  • Nanda, Ramana
  • Rhodes-Kropf, Matthew

We find that venture capital-backed startups receiving their initial investment in hot markets are more likely to go bankrupt, but conditional on going public, are valued higher on the day of their initial public offering, have more patents, and have more citations to their patents.
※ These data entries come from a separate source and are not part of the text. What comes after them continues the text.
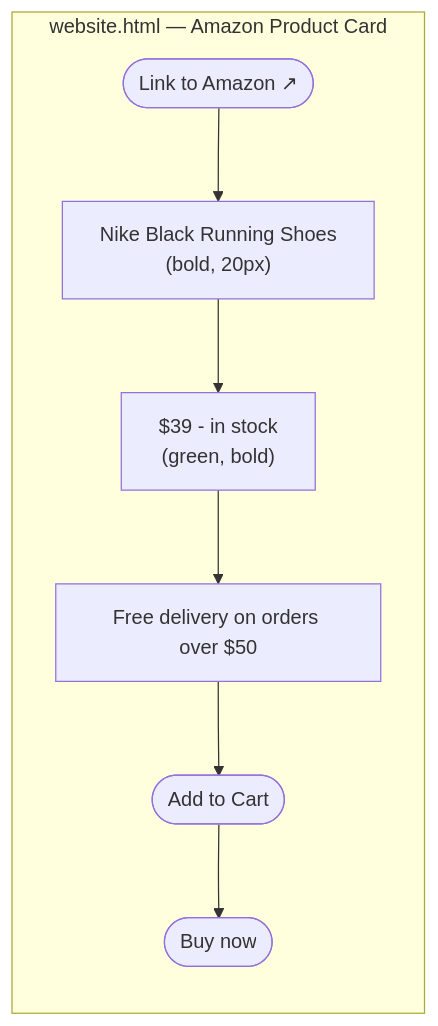
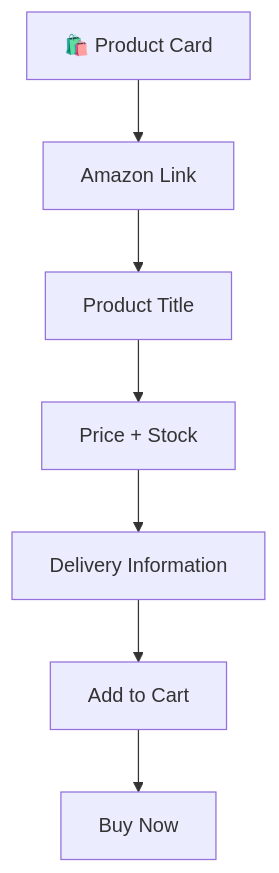
Before and after one commit to Betha-hemanth/HTML-and-CSS: the fifth of 12 diagrams in README.md, drawn with Mermaid. The commit also changed other lines of this file, not shown here.

````diff
--- a/README.md
+++ b/README.md
@@ -125,13 +176,9 @@
 ```mermaid
-flowchart TB
-    subgraph Card["website.html — Amazon Product Card"]
-        direction TB
-        Link(["Link to Amazon ↗"])
-        Title["Nike Black Running Shoes\n(bold, 20px)"]
-        Price["$39 - in stock\n(green, bold)"]
-        Ship["Free delivery on orders over $50"]
-        Cart(["Add to Cart"])
-        Buy(["Buy now"])
-        Link --> Title --> Price --> Ship --> Cart --> Buy
-    end
+flowchart TD
+    A["🛍️ Product Card"] --> B["Amazon Link"]
+    B --> C["Product Title"]
+    C --> D["Price + Stock"]
+    D --> E["Delivery Information"]
+    E --> F["Add to Cart"]
+    F --> G["Buy Now"]
 ```
````
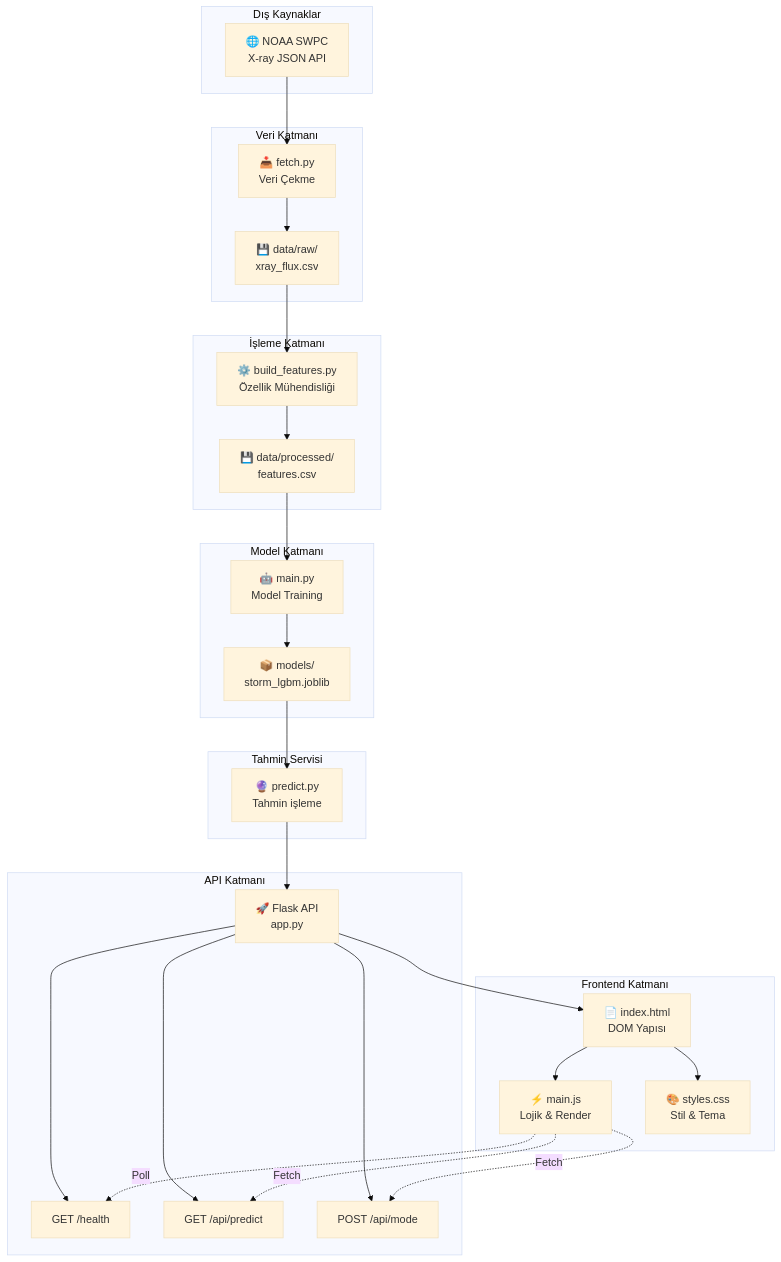
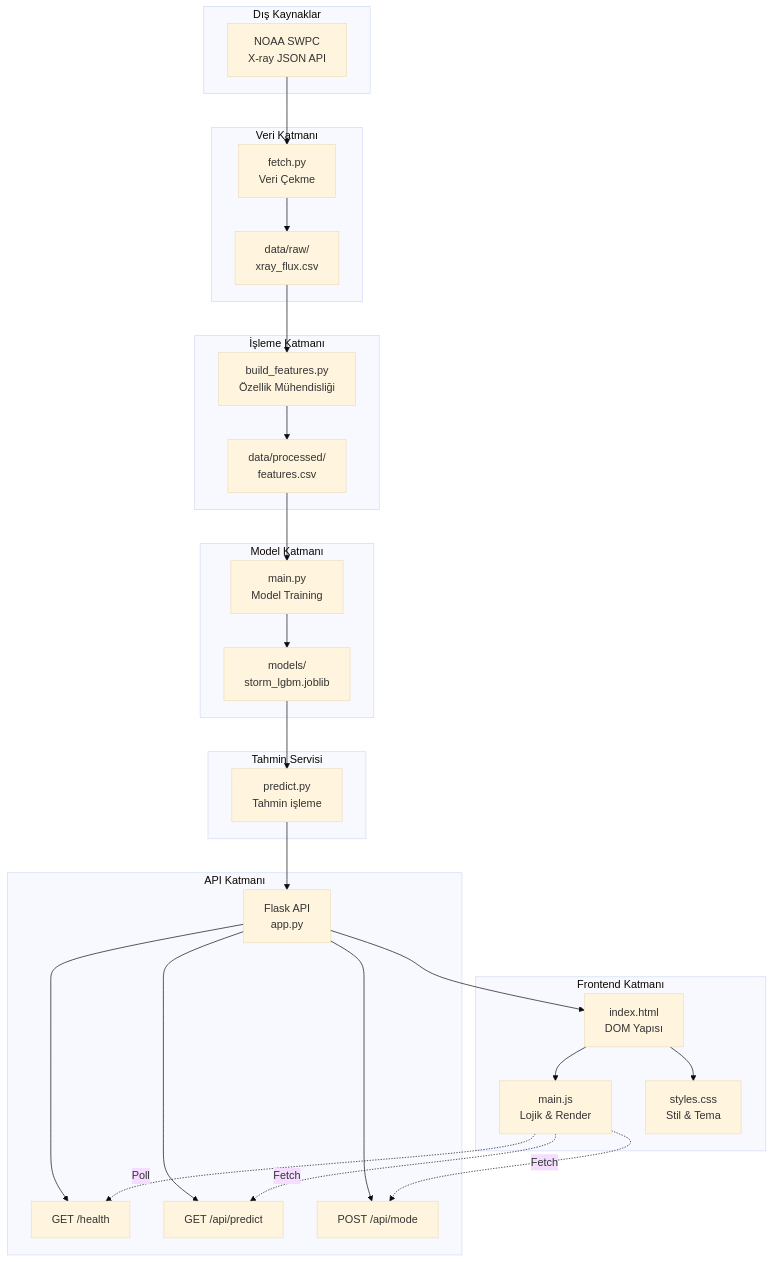
One commit to Hisimsek1/Perihelion.AI changed the first of 12 diagrams in docs/ARCHITECTURE.md. Above: the diagram before and after it, drawn with Mermaid (base theme). The commit also changed other lines of this file, not shown here.

Commit message:
Remove emojis from architecture diagrams for cleaner documentation

````diff
--- a/docs/ARCHITECTURE.md
+++ b/docs/ARCHITECTURE.md
@@ -9,56 +9,56 @@
 ```mermaid
 graph TB
     subgraph External["Dış Kaynaklar"]
-        NOAA["🌐 NOAA SWPC<br/>X-ray JSON API"]
+        NOAA["NOAA SWPC<br/>X-ray JSON API"]
     end
     
     subgraph DataLayer["Veri Katmanı"]
-        Fetch["📥 fetch.py<br/>Veri Çekme"]
-        RawData["💾 data/raw/<br/>xray_flux.csv"]
+        Fetch["fetch.py<br/>Veri Çekme"]
+        RawData["data/raw/<br/>xray_flux.csv"]
     end
     
     subgraph ProcessingLayer["İşleme Katmanı"]
-        Features["⚙️ build_features.py<br/>Özellik Mühendisliği"]
-        ProcessedData["💾 data/processed/<br/>features.csv"]
+        Features["build_features.py<br/>Özellik Mühendisliği"]
+        ProcessedData["data/processed/<br/>features.csv"]
     end
     
     subgraph ModelLayer["Model Katmanı"]
-        Train["🤖 main.py<br/>Model Training"]
-        Model["📦 models/<br/>storm_lgbm.joblib"]
+        Train["main.py<br/>Model Training"]
+        Model["models/<br/>storm_lgbm.joblib"]
     end
     
     subgraph PredictionLayer["Tahmin Servisi"]
-        PredictModule["🔮 predict.py<br/>Tahmin işleme"]
+        PredictModule["predict.py<br/>Tahmin işleme"]
     end
     
     subgraph APILayer["API Katmanı"]
-        API["🚀 Flask API<br/>app.py"]
+        API["Flask API<br/>app.py"]
         Health["GET /health"]
         Predict["GET /api/predict"]
         Mode["POST /api/mode"]
     end
     
     subgraph FrontendLayer["Frontend Katmanı"]
-        HTML["📄 index.html<br/>DOM Yapısı"]
-        JS["⚡ main.js<br/>Lojik & Render"]
-        CSS["🎨 styles.css<br/>Stil & Tema"]
+        HTML["index.html<br/>DOM Yapısı"]
+        JS["main.js<br/>Lojik & Render"]
+        CSS["styles.css<br/>Stil & Tema"]
     end
     
     NOAA --> Fetch
     Fetch --> RawData
     RawData --> Features
     Features --> ProcessedData
     ProcessedData --> Train
     Train --> Model
     Model --> PredictModule
     PredictModule --> API
     API --> Health
     API --> Predict
     API --> Mode
     API --> HTML
     HTML --> JS
     HTML --> CSS
     JS -.->|Fetch| Predict
     JS -.->|Fetch| Mode
     JS -.->|Poll| Health
 ```
````
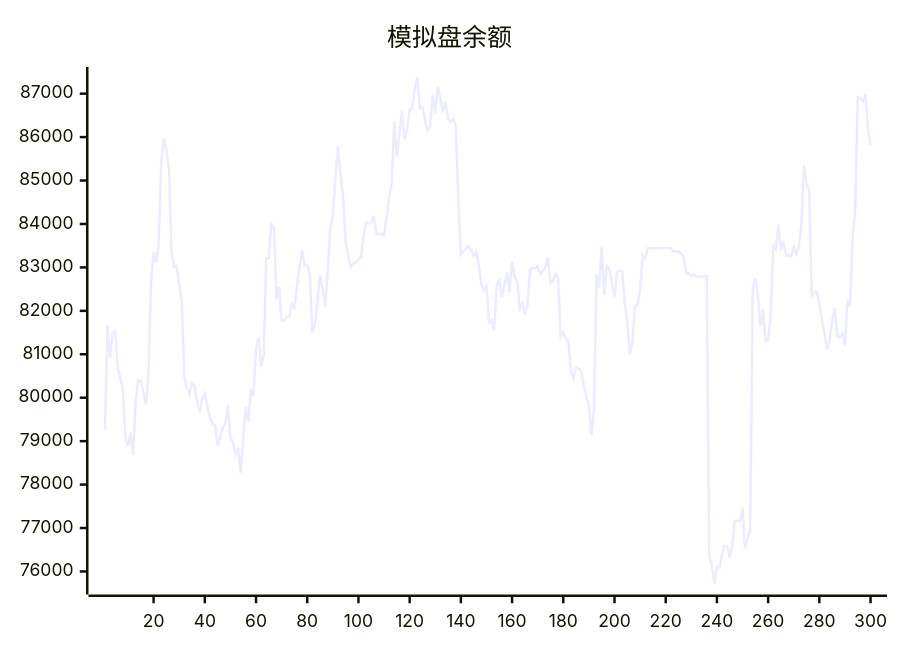
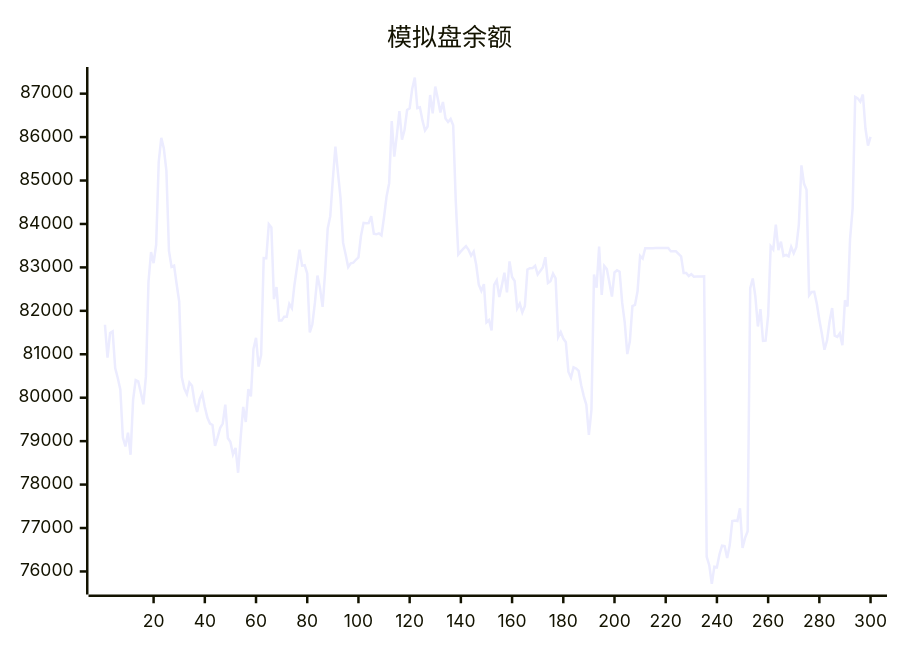
Before and after one commit to aahl/ai-trading: the diagram in README.md, drawn with Mermaid. The commit also changed other lines of this file and 1 other file, not shown here.

````diff
--- a/README.md
+++ b/README.md
@@ -5,5 +5,5 @@
 ```mermaid
 xychart
     title "模拟盘余额"
-    line [79271,81680,80923,81488,81527,80681,80455,80190,79084,78879,79193,78686,79954,80403,80374,80118,79848,80491,82665,83351,83098,83525,85430,85983,85737,85221,83378,83014,83043,82613,82216,80477,80208,80081,80348,80277,79894,79670,79965,80093,79786,79542,79406,79371,78893,79087,79304,79406,79841,79072,78978,78696,78846,78272,79085,79787,79442,80198,80031,81120,81379,80718,80985,83214,83212,83993,83921,82270,82547,81776,81776,81866,81866,82158,82061,82596,83000,83408,83041,83050,82858,81503,81691,82188,82812,82517,82092,82901,83898,84180,85030,85781,85178,84604,83569,83298,83008,83093,83107,83175,83228,83729,84025,84017,84019,84177,83775,83762,83785,83738,84160,84639,84939,86370,85548,86046,86599,85942,86161,86622,86664,87115,87369,86666,86685,86384,86152,86243,86969,86548,87164,86885,86566,86809,86427,86348,86417,86273,84538,83299,83369,83430,83490,83404,83270,83362,83056,82605,82459,82614,81734,81788,81551,82598,82702,82320,82580,82878,82426,83139,82778,82686,82056,82166,81963,82110,82951,82983,82984,83038,82838,82915,82998,83235,82642,82682,82858,82746,81396,81512,81362,81277,80600,80461,80699,80673,80616,80288,80038,79836,79142,79722,82837,82533,83480,82366,83032,82960,82654,82330,82883,82934,82901,82188,81728,81005,81298,82110,82135,82449,83264,83203,83440,83439,83440,83440,83446,83447,83448,83447,83448,83449,83369,83369,83369,83313,83256,82872,82873,82801,82844,82785,82791,82791,82793,82794,76339,76145,75714,76110,76096,76397,76594,76585,76310,76607,77160,77170,77160,77456,76541,76774,76927,82520,82744,82337,81639,82040,81307,81314,81887,83490,83414,83984,83396,83594,83261,83287,83253,83470,83327,83465,83987,85348,84930,84786,82355,82433,82438,82167,81795,81466,81105,81315,81756,82064,81426,81398,81481,81210,82242,82099,83658,84359,86925,86892,86814,86980,86203,85802]
+    line [81680,80923,81488,81527,80681,80455,80190,79084,78879,79193,78686,79954,80403,80374,80118,79848,80491,82665,83351,83098,83525,85430,85983,85737,85221,83378,83014,83043,82613,82216,80477,80208,80081,80348,80277,79894,79670,79965,80093,79786,79542,79406,79371,78893,79087,79304,79406,79841,79072,78978,78696,78846,78272,79085,79787,79442,80198,80031,81120,81379,80718,80985,83214,83212,83993,83921,82270,82547,81776,81776,81866,81866,82158,82061,82596,83000,83408,83041,83050,82858,81503,81691,82188,82812,82517,82092,82901,83898,84180,85030,85781,85178,84604,83569,83298,83008,83093,83107,83175,83228,83729,84025,84017,84019,84177,83775,83762,83785,83738,84160,84639,84939,86370,85548,86046,86599,85942,86161,86622,86664,87115,87369,86666,86685,86384,86152,86243,86969,86548,87164,86885,86566,86809,86427,86348,86417,86273,84538,83299,83369,83430,83490,83404,83270,83362,83056,82605,82459,82614,81734,81788,81551,82598,82702,82320,82580,82878,82426,83139,82778,82686,82056,82166,81963,82110,82951,82983,82984,83038,82838,82915,82998,83235,82642,82682,82858,82746,81396,81512,81362,81277,80600,80461,80699,80673,80616,80288,80038,79836,79142,79722,82837,82533,83480,82366,83032,82960,82654,82330,82883,82934,82901,82188,81728,81005,81298,82110,82135,82449,83264,83203,83440,83439,83440,83440,83446,83447,83448,83447,83448,83449,83369,83369,83369,83313,83256,82872,82873,82801,82844,82785,82791,82791,82793,82794,76339,76145,75714,76110,76096,76397,76594,76585,76310,76607,77160,77170,77160,77456,76541,76774,76927,82520,82744,82337,81639,82040,81307,81314,81887,83490,83414,83984,83396,83594,83261,83287,83253,83470,83327,83465,83987,85348,84930,84786,82355,82433,82438,82167,81795,81466,81105,81315,81756,82064,81426,81398,81481,81210,82242,82099,83658,84359,86925,86892,86814,86980,86203,85802,86003]
 ```
````
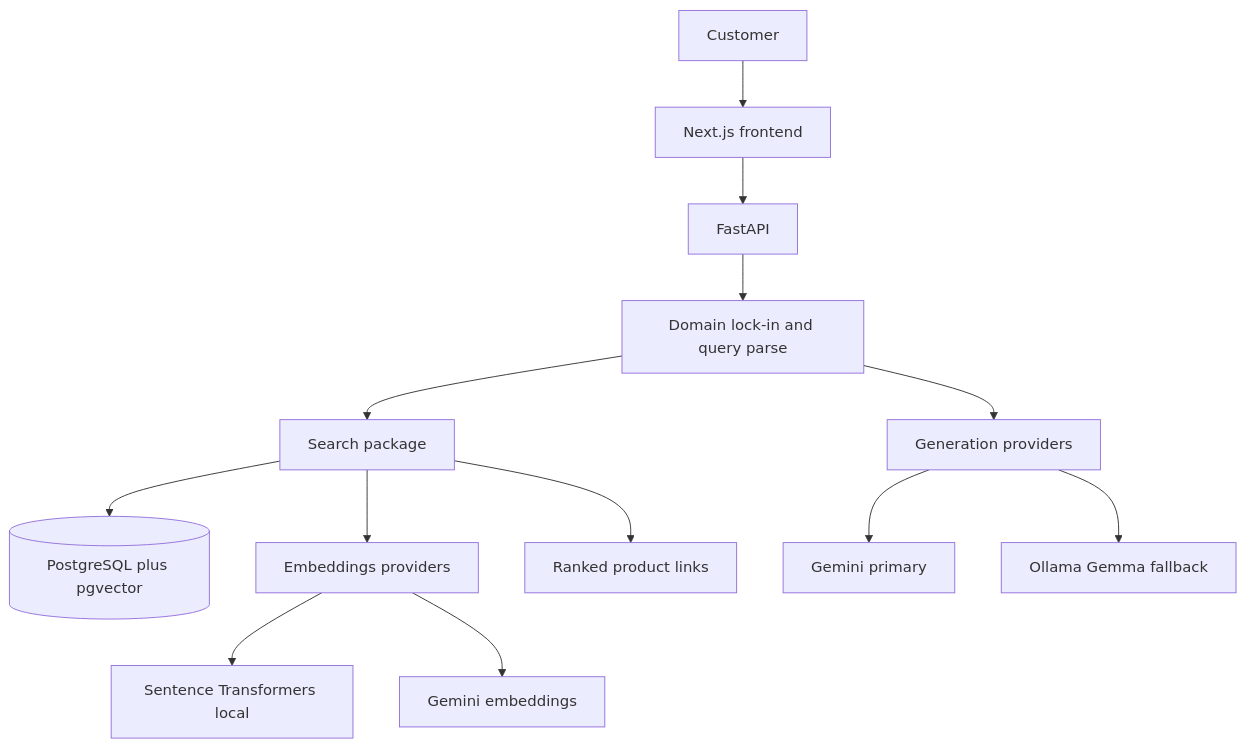
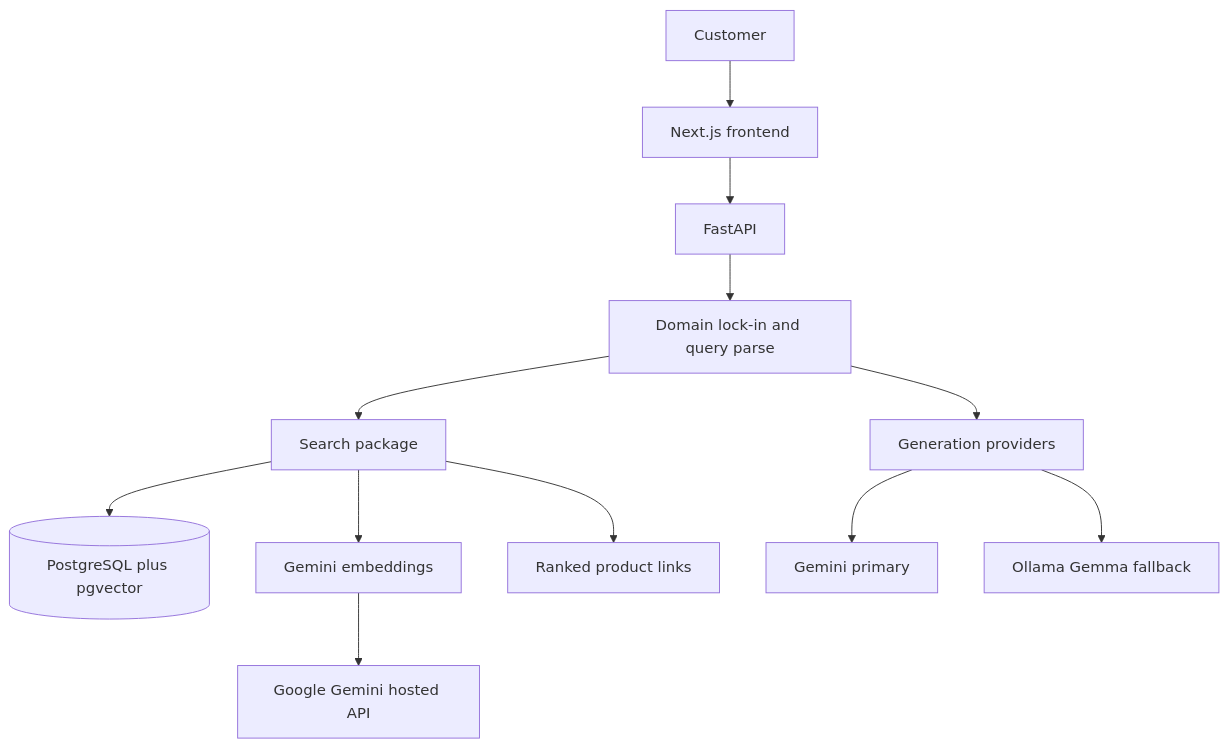
Before and after one commit to Kumaraswamy21/VastraAI: the diagram in README.md, drawn with Mermaid. The commit also changed other lines of this file, not shown here.

First line of the commit message:
docs: align README with Gemini-only embeddings

````diff
--- a/README.md
+++ b/README.md
@@ -62,15 +62,14 @@
 ```mermaid
 flowchart TD
   user[Customer] --> web[Next.js frontend]
   web --> api[FastAPI]
   api --> guard[Domain lock-in and query parse]
   guard --> searchPkg[Search package]
   searchPkg --> pg[(PostgreSQL plus pgvector)]
-  searchPkg --> embed[Embeddings providers]
-  embed --> st[Sentence Transformers local]
-  embed --> geminiEmbed[Gemini embeddings]
+  searchPkg --> embed[Gemini embeddings]
+  embed --> geminiApi[Google Gemini hosted API]
   guard --> gen[Generation providers]
   gen --> geminiGen[Gemini primary]
   gen --> ollama[Ollama Gemma fallback]
   searchPkg --> products[Ranked product links]
 ```
````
Our results suggest that VCs invest in riskier and more innovative startups in hot markets (rather than just worse firms). This is particularly true for the most experienced VCs. Furthermore, our results suggest that increased capital in hot times plays a causal role in shifting investments to more novel startups by lowering the cost of experimentation for early stage investors and allowing them to make riskier, more novel, investments.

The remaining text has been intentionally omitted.